▶ [Problem description]: Your answer must consist of one number: how many lines in the records contain "Outdoor".

=-=-=

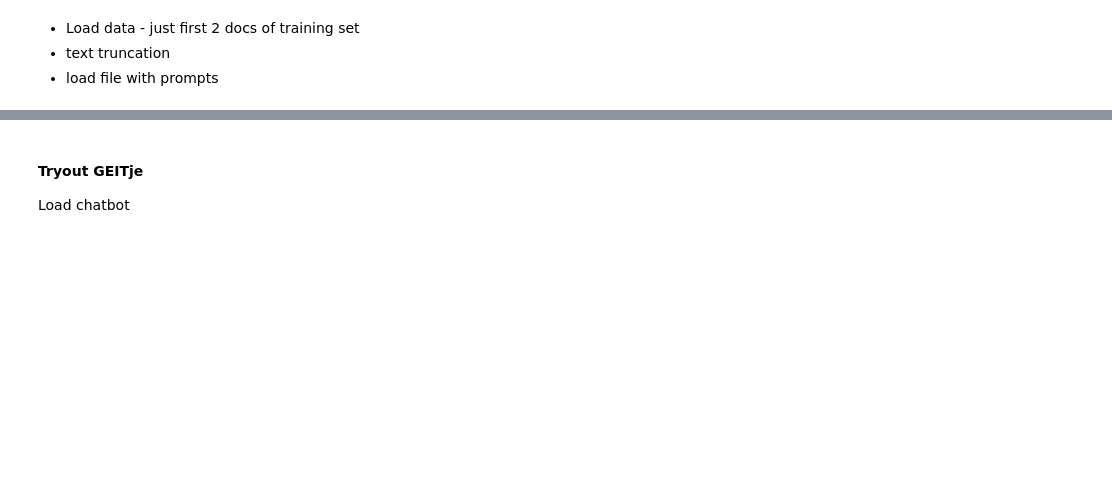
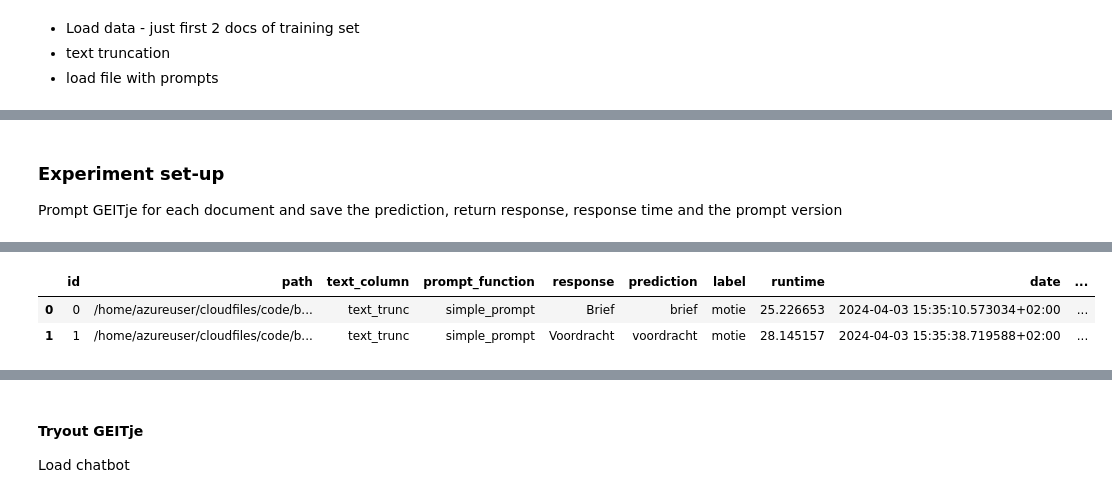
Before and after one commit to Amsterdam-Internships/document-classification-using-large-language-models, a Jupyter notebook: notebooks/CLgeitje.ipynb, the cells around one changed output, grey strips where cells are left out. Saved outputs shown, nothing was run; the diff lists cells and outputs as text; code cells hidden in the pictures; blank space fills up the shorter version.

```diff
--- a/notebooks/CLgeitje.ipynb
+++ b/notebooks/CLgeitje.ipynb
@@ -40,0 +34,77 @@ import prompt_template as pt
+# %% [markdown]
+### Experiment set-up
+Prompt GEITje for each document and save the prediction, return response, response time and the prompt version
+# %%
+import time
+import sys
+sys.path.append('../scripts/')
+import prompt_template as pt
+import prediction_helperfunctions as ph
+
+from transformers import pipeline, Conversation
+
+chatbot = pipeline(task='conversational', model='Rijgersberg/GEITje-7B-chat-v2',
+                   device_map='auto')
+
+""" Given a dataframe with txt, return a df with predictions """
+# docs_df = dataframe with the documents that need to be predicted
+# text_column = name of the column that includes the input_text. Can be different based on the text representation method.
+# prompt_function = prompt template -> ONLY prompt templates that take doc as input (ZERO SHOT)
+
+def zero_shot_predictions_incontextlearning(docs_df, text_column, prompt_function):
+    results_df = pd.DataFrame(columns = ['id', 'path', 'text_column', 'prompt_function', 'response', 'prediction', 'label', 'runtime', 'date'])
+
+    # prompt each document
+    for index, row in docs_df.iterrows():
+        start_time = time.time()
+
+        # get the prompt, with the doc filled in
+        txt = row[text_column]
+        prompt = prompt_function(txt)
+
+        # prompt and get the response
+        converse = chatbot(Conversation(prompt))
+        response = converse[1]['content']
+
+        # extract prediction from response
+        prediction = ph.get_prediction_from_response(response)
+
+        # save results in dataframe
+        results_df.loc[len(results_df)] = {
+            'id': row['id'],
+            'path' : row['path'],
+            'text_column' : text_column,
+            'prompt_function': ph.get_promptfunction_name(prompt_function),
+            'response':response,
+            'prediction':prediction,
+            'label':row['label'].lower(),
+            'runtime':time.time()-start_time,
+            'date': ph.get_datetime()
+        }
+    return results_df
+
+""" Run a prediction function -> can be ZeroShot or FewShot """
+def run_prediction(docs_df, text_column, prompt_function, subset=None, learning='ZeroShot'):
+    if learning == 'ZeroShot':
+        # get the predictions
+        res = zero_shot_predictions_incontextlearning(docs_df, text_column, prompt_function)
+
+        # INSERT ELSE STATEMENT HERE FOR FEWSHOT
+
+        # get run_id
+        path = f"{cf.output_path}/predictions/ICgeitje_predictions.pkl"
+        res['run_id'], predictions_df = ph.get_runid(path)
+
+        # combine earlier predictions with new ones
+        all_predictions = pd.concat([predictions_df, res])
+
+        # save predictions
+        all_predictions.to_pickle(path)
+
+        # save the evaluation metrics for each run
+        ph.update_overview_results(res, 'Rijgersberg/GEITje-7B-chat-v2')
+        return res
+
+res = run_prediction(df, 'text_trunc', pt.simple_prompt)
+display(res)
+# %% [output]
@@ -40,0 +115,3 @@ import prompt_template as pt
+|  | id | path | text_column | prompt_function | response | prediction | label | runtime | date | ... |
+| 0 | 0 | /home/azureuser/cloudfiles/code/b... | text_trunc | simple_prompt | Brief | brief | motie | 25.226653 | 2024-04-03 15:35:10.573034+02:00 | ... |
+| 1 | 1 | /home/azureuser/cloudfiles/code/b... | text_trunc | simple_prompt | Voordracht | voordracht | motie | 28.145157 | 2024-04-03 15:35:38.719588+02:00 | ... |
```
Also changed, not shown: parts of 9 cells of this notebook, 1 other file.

=-=-=

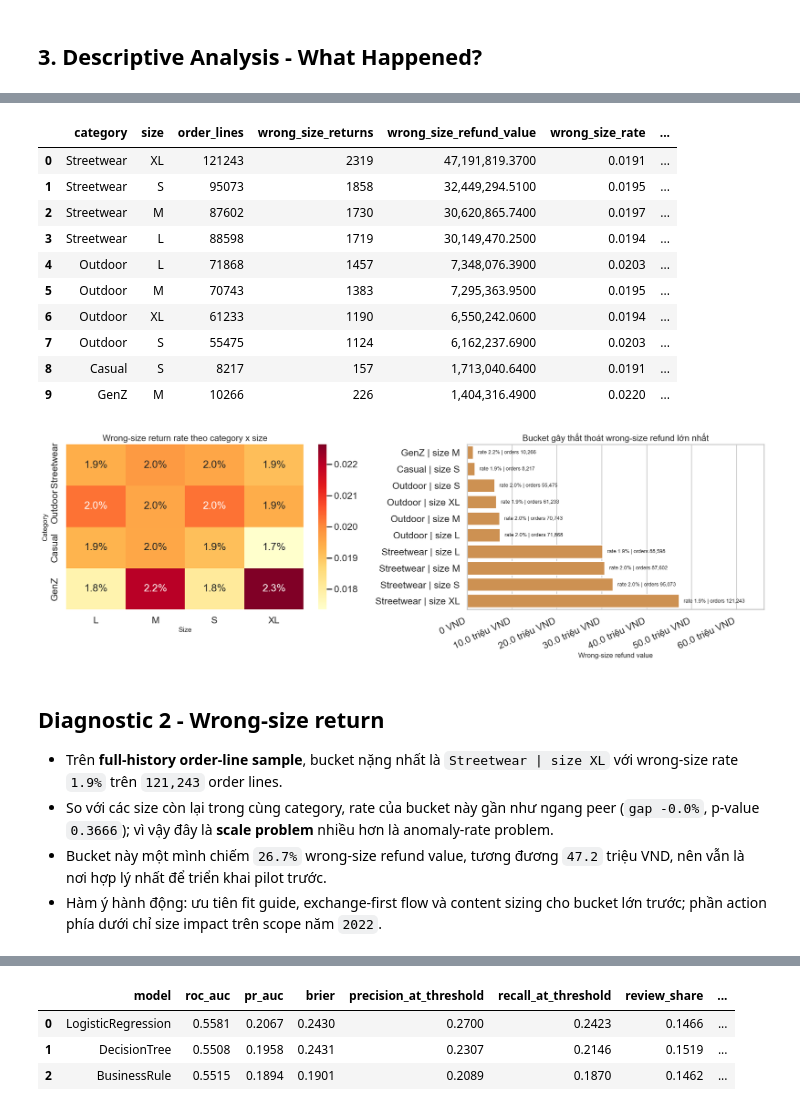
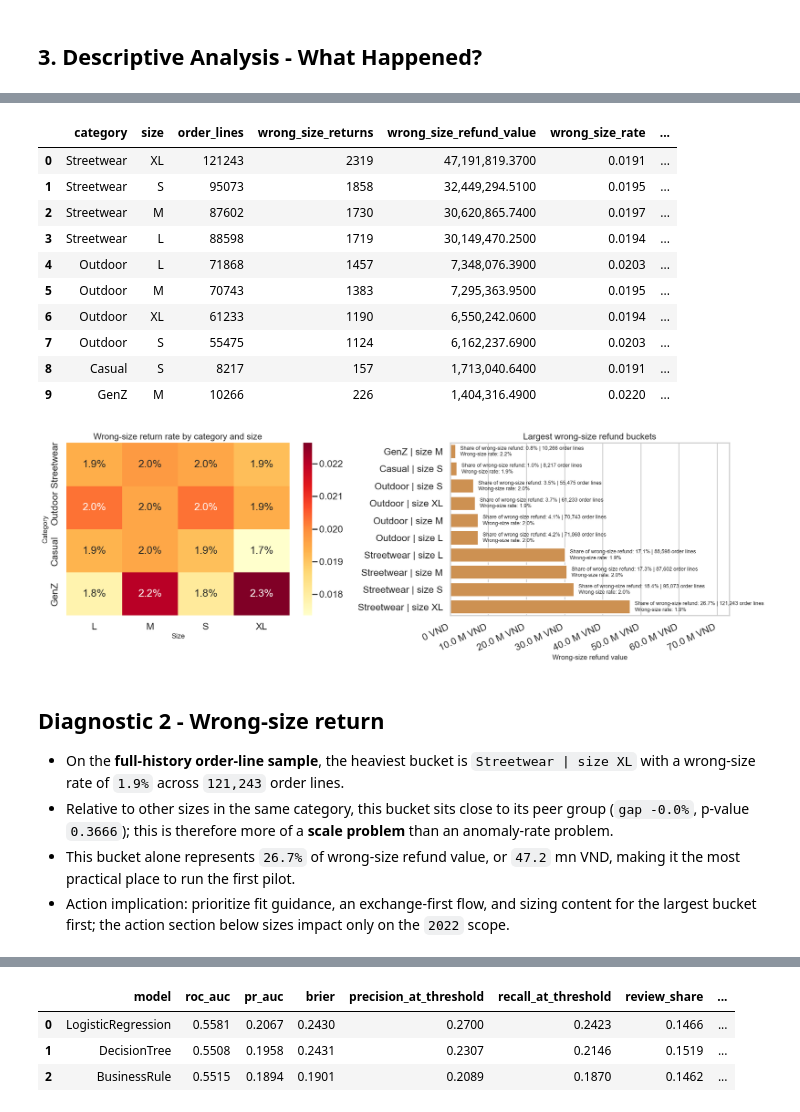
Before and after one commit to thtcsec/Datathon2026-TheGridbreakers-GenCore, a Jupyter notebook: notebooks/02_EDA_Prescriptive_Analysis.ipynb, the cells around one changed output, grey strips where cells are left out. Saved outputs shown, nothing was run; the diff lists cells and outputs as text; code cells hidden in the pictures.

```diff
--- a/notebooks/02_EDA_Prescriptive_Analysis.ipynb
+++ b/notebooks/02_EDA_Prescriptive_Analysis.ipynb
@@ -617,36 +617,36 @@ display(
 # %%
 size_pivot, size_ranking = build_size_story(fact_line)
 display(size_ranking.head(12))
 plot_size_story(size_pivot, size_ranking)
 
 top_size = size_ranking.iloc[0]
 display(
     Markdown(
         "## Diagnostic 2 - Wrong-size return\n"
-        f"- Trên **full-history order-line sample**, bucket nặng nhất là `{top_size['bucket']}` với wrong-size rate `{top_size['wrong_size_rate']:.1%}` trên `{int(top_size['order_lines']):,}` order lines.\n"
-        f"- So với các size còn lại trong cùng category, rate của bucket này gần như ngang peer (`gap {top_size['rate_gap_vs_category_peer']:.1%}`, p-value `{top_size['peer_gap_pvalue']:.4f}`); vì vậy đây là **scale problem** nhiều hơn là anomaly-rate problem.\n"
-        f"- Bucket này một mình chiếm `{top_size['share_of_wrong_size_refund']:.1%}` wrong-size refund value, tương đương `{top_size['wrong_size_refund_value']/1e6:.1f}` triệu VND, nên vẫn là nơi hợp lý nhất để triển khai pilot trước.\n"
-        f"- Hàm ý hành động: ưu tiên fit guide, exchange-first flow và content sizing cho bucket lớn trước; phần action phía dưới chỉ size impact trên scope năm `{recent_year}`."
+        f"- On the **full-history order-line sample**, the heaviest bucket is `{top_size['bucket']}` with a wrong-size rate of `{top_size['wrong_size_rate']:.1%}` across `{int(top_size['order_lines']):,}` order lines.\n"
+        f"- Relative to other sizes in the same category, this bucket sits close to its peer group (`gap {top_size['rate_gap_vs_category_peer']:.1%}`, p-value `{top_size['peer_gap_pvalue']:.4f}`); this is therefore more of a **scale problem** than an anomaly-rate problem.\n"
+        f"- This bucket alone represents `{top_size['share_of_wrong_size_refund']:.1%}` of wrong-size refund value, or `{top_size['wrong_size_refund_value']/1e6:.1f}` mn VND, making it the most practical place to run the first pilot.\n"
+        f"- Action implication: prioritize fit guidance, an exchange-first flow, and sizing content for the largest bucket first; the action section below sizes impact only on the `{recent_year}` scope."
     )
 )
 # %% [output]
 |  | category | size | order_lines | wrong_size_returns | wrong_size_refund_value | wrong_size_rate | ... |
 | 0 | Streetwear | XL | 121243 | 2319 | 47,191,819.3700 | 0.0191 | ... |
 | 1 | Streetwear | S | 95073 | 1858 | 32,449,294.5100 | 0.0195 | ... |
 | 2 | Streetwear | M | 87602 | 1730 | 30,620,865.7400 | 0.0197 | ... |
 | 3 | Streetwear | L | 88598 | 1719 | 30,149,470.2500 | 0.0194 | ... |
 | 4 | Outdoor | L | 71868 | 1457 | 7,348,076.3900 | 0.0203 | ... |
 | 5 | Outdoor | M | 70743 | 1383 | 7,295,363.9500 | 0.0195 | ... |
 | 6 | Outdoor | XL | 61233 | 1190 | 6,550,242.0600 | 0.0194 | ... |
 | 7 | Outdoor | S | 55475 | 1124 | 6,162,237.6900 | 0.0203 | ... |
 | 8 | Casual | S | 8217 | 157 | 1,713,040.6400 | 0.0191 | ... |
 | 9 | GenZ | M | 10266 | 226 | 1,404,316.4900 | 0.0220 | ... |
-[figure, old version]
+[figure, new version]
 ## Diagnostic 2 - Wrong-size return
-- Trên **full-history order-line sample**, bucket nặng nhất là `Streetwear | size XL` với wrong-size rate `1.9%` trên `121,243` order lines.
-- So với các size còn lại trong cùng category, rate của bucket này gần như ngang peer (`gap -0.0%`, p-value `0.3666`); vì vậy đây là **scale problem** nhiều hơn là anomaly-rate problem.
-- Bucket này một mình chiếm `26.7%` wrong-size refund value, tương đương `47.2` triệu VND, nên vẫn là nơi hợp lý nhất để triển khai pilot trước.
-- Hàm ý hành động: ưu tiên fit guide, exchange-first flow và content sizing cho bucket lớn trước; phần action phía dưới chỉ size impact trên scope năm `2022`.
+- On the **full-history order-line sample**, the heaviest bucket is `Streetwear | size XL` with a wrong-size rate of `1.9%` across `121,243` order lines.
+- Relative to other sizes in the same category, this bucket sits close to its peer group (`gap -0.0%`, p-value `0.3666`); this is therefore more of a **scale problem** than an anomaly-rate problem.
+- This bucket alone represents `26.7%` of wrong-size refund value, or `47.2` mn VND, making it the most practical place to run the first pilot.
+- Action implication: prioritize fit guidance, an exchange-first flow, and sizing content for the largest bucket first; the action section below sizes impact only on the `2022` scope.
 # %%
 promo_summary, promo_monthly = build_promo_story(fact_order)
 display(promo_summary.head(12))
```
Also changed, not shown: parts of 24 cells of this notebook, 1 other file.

=-=-=

▶ [Expected answer]: 4